## Recorded data
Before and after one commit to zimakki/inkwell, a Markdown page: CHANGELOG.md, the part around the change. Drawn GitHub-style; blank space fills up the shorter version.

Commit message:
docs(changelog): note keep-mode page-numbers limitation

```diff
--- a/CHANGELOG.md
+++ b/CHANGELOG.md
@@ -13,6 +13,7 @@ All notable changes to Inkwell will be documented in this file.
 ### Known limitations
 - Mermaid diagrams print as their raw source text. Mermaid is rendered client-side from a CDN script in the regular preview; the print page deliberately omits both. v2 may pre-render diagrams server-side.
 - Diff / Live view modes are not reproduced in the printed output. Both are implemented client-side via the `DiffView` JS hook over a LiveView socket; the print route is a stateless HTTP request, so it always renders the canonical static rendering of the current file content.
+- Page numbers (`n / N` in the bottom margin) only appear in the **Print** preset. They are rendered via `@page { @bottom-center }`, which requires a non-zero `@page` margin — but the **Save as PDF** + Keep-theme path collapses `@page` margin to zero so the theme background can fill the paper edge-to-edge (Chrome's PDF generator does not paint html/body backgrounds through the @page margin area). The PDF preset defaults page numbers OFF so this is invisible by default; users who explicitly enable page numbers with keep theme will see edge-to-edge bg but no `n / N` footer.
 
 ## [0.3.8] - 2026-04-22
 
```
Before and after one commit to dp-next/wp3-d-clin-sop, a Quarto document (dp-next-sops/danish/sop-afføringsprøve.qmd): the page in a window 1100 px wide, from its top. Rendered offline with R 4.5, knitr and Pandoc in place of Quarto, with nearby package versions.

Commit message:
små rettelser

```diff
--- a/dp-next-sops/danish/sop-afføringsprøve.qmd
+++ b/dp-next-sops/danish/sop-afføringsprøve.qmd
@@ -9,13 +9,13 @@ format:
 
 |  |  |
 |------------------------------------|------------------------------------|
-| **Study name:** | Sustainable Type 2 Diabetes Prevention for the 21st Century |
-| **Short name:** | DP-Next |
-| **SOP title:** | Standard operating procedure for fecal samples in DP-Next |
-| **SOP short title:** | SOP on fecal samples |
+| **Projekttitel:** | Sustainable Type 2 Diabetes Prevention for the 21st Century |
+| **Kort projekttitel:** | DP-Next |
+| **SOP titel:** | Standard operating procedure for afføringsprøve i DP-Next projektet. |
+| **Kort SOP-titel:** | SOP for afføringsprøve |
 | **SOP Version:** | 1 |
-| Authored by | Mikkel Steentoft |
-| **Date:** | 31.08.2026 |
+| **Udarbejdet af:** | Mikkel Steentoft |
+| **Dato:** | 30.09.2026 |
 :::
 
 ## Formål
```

## Problem details
Nothing but an exact repetition of the entries is expected here.

## Answer to this problem
Before and after one commit to zimakki/inkwell, a Markdown page: CHANGELOG.md, the part around the change. Drawn GitHub-style; blank space fills up the shorter version.

Commit message:
docs(changelog): note keep-mode page-numbers limitation

```diff
--- a/CHANGELOG.md
+++ b/CHANGELOG.md
@@ -13,6 +13,7 @@ All notable changes to Inkwell will be documented in this file.
 ### Known limitations
 - Mermaid diagrams print as their raw source text. Mermaid is rendered client-side from a CDN script in the regular preview; the print page deliberately omits both. v2 may pre-render diagrams server-side.
 - Diff / Live view modes are not reproduced in the printed output. Both are implemented client-side via the `DiffView` JS hook over a LiveView socket; the print route is a stateless HTTP request, so it always renders the canonical static rendering of the current file content.
+- Page numbers (`n / N` in the bottom margin) only appear in the **Print** preset. They are rendered via `@page { @bottom-center }`, which requires a non-zero `@page` margin — but the **Save as PDF** + Keep-theme path collapses `@page` margin to zero so the theme background can fill the paper edge-to-edge (Chrome's PDF generator does not paint html/body backgrounds through the @page margin area). The PDF preset defaults page numbers OFF so this is invisible by default; users who explicitly enable page numbers with keep theme will see edge-to-edge bg but no `n / N` footer.
 
 ## [0.3.8] - 2026-04-22
 
```
Before and after one commit to dp-next/wp3-d-clin-sop, a Quarto document (dp-next-sops/danish/sop-afføringsprøve.qmd): the page in a window 1100 px wide, from its top. Rendered offline with R 4.5, knitr and Pandoc in place of Quarto, with nearby package versions.

Commit message:
små rettelser

```diff
--- a/dp-next-sops/danish/sop-afføringsprøve.qmd
+++ b/dp-next-sops/danish/sop-afføringsprøve.qmd
@@ -9,13 +9,13 @@ format:
 
 |  |  |
 |------------------------------------|------------------------------------|
-| **Study name:** | Sustainable Type 2 Diabetes Prevention for the 21st Century |
-| **Short name:** | DP-Next |
-| **SOP title:** | Standard operating procedure for fecal samples in DP-Next |
-| **SOP short title:** | SOP on fecal samples |
+| **Projekttitel:** | Sustainable Type 2 Diabetes Prevention for the 21st Century |
+| **Kort projekttitel:** | DP-Next |
+| **SOP titel:** | Standard operating procedure for afføringsprøve i DP-Next projektet. |
+| **Kort SOP-titel:** | SOP for afføringsprøve |
 | **SOP Version:** | 1 |
-| Authored by | Mikkel Steentoft |
-| **Date:** | 31.08.2026 |
+| **Udarbejdet af:** | Mikkel Steentoft |
+| **Dato:** | 30.09.2026 |
 :::
 
 ## Formål
```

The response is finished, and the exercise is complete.